Rib Injuries are tough!! Stubborn to heal and very misunderstood, ribs are one of the harder injuries to self-diagnose. Rib injuries in combat sports often result from a direct blow to the ribs or forceful twisting. Outside of the gym, these injuries can also be due to lifting overhead or repetitive reaching.
Here I explain the different ribs you have as well as the muscles between them and their actions.
Injuries to the intercostals or costal cartilage cause difficulty & pain with breathing, coughing, & sneezing. They are typically accompanied by point tenderness, swelling, or bruising, depending on the severity of injury. These injuries typically take around 6 weeks to heal. However, it is important to remember that every time you re-injure a structure it lengthens your return to 100%.
Here are 2 exercises to help prevent injury as well as rehabbing a current rib injury.
Quadruped Trunk Rotation:
On hands and knees, reach one arm across your body, bringing your shoulder towards the opposite pocket. Then reach the opposite direction, reaching up for the ceiling. Be sure to follow your arm with your body the entire motion. Repeat on each side 10-15 times.
Lying on your back, start with your diaphragm. Press your belly up as you breathe in. Next, as you breathe in, try to expand your lower ribs into the table & outward. Then, try to expand straight upward as you breathe in. Finally, lift your upper ribs towards your chin. For each breath, try to exhale all of the air possible.
Do NOT push through the pain!!! If you are dealing with a current injury, you may actually make things worse.
You can also use Kinesiology Tape as a way to help you remember not to push it in training!

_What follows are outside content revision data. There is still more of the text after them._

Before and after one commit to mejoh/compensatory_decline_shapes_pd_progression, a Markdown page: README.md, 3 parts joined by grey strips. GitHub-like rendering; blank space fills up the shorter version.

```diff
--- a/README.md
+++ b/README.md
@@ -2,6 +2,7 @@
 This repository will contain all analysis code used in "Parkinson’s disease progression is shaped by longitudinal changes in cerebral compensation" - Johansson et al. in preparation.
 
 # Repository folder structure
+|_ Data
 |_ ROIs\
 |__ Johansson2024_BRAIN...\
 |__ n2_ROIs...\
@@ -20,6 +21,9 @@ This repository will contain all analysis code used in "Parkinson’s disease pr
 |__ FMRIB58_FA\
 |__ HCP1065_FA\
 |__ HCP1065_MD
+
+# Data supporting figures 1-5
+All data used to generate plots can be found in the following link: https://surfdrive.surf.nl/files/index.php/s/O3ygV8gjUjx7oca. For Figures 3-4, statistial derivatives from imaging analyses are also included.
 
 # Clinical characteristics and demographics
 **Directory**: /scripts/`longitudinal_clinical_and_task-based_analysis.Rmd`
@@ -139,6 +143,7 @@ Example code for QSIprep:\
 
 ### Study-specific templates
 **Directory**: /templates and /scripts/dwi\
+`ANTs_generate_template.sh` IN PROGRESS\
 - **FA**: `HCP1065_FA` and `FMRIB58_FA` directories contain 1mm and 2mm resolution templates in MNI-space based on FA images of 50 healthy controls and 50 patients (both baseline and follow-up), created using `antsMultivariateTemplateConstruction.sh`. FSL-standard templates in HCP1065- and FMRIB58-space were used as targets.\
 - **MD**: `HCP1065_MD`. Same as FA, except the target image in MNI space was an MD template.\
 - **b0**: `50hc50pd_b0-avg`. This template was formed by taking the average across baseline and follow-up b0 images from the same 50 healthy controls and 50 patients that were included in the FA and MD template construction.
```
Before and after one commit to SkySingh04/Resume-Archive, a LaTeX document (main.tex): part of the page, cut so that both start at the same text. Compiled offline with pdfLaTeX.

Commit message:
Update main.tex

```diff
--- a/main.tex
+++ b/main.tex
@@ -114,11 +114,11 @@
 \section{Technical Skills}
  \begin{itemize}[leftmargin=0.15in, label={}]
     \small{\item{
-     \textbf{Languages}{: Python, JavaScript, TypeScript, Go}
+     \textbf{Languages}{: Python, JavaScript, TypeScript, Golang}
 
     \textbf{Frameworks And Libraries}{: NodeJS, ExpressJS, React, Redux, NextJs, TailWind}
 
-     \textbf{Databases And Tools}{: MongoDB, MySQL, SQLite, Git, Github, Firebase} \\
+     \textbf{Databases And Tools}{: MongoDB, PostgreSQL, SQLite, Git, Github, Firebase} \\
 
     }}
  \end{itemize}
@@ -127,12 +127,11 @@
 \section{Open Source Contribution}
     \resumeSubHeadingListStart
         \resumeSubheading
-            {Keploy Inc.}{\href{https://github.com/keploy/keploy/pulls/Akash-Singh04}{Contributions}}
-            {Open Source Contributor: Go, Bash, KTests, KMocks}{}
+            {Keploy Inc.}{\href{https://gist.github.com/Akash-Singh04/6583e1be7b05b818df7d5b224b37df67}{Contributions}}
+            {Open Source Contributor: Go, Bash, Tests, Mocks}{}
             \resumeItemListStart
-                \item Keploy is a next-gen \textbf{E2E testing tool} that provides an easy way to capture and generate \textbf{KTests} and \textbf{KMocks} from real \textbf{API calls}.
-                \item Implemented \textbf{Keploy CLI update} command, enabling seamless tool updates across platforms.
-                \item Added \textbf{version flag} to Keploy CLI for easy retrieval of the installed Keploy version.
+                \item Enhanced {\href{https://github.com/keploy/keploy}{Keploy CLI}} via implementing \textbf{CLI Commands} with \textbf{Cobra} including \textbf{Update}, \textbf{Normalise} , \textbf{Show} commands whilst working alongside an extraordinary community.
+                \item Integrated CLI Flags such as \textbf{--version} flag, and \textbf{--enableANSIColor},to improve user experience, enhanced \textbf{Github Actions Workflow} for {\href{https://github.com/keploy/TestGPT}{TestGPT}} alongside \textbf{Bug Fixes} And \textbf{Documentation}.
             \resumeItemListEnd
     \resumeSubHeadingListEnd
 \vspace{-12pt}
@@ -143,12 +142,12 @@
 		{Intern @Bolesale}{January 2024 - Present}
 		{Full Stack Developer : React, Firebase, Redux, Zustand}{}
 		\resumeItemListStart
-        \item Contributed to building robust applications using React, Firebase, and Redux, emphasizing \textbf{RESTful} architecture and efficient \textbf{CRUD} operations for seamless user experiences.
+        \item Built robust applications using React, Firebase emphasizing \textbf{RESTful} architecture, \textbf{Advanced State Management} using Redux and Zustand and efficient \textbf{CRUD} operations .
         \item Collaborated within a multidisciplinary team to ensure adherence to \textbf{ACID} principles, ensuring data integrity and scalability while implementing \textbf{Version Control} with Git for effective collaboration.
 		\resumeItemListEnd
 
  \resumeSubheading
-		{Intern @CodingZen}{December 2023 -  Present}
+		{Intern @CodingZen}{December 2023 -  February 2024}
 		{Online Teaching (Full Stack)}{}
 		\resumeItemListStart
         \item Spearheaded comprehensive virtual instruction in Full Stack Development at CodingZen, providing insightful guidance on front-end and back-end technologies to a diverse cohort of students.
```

Of course, if you do injure yourself, it’s best to come in and see a PT ASAP. A good PT can make sure there is no serious damage and get you on the fastest track to recovery and the mats with the least risk of re-injury. This video does NOT take the place of a real evaluation by a healthcare professional. If your injury is not getting better, please consult a Physical Therapist or Physician for more help!